Like a boxer, exhaling with every punch, Kutch remembers to breath in deeply and out through his nose, if he feels winded or his heart rate is high, he said.

“That lowers your blood pressure,” he said.

Kutch, who works out of Ladder 105 at 494 Dean St., began to practice yoga when his wife, Felecia, introduced him to “restorative yoga,” that both is healing and soothing.

Restorative yoga is helpful for both retired and active firefighters, said Felecia, 32, who teaches the modified vinyasa yoga to retired FDNY members and their wives at Friends of Firefighters, a Red Hook nonprofit organization. It increases circulation in the older generation and releasing tension in physically active firemen.

“I just try to keep it low-intensity and not intimidating” by engaging the breathing and altering the poses, she said.

But Kutch, a Brooklyn firefighter, wasn’t always a believer in breathing exercises and restorative poses. Before the Carroll Gardens couple got married five years ago, Kutch’s regimen consisted primarily of gym workouts.

“I didn’t know anything about it,” he said, adding that exercise to him was to “play sports and throw weights.”

Most people think it’s only stretching and assume that yoga poses require a lot of flexibility, he said.

“That’s just everyone’s first reaction.”

But Kutch has found that practicing yoga is “absolutely conducive” to building stamina and loosening tight muscles that weight lifting only aggravates.
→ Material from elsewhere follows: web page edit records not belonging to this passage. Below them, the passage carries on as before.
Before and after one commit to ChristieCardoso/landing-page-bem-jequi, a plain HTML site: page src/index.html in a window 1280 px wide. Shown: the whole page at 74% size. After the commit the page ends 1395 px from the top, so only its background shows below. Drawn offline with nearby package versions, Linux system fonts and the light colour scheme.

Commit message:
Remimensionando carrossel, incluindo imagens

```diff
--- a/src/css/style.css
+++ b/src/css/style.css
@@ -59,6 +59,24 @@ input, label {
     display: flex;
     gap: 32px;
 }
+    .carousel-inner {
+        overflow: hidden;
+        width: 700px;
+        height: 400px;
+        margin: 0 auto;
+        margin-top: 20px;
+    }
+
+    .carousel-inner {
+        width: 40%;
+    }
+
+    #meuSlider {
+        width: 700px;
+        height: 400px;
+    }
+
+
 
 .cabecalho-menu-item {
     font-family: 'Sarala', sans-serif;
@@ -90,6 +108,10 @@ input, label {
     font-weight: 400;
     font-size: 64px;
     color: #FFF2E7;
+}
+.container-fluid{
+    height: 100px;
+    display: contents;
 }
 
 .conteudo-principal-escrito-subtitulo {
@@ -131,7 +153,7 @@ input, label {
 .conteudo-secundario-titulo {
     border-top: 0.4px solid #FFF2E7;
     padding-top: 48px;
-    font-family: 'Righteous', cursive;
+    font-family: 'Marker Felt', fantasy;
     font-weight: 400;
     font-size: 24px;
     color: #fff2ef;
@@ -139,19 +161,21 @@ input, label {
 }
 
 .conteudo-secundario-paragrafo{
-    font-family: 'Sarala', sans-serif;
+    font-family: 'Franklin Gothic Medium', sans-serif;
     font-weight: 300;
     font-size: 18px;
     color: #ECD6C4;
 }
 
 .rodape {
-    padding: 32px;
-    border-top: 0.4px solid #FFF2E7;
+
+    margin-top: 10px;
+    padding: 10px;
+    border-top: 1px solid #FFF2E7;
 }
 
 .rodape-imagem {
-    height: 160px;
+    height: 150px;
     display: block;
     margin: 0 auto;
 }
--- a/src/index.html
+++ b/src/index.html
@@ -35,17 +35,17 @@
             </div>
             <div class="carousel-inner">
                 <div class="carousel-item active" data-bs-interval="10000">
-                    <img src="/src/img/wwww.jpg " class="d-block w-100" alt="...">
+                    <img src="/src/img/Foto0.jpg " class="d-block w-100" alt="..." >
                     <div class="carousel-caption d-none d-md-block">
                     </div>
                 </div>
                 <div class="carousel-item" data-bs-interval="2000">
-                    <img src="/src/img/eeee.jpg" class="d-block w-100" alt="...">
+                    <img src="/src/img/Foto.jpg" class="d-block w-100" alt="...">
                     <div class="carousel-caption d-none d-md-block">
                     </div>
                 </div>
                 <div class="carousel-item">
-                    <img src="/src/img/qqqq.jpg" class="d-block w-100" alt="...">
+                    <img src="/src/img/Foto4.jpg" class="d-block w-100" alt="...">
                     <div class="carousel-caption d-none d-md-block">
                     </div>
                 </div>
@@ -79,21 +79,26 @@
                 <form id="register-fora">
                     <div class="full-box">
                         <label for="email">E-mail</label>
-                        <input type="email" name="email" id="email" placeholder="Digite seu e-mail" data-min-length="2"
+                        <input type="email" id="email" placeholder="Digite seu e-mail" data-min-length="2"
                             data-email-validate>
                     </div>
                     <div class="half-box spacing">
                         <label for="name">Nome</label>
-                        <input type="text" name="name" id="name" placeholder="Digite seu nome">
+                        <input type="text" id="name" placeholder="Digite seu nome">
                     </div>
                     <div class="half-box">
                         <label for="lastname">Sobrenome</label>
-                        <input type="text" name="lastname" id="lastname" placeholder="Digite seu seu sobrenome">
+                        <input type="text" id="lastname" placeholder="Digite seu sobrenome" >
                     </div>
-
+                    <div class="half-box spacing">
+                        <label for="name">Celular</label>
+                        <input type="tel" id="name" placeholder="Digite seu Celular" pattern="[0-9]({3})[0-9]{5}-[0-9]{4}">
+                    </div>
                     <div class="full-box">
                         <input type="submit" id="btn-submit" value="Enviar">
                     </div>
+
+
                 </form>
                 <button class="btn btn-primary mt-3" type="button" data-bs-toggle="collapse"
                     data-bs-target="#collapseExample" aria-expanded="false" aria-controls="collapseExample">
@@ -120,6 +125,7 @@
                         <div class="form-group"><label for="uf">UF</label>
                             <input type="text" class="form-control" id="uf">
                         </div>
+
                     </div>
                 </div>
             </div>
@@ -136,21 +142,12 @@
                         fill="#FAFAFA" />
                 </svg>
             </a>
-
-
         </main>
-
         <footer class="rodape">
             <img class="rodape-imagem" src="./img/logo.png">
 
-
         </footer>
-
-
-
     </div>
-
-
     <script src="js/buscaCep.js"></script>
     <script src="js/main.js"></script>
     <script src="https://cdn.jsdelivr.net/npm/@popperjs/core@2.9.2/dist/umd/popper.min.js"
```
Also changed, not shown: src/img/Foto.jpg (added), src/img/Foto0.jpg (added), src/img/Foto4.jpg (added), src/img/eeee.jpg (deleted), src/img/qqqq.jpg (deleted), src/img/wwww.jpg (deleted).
“You’re stretching and exerting muscles at the same time,” said Kutch.  “You can go in your own direction with it.”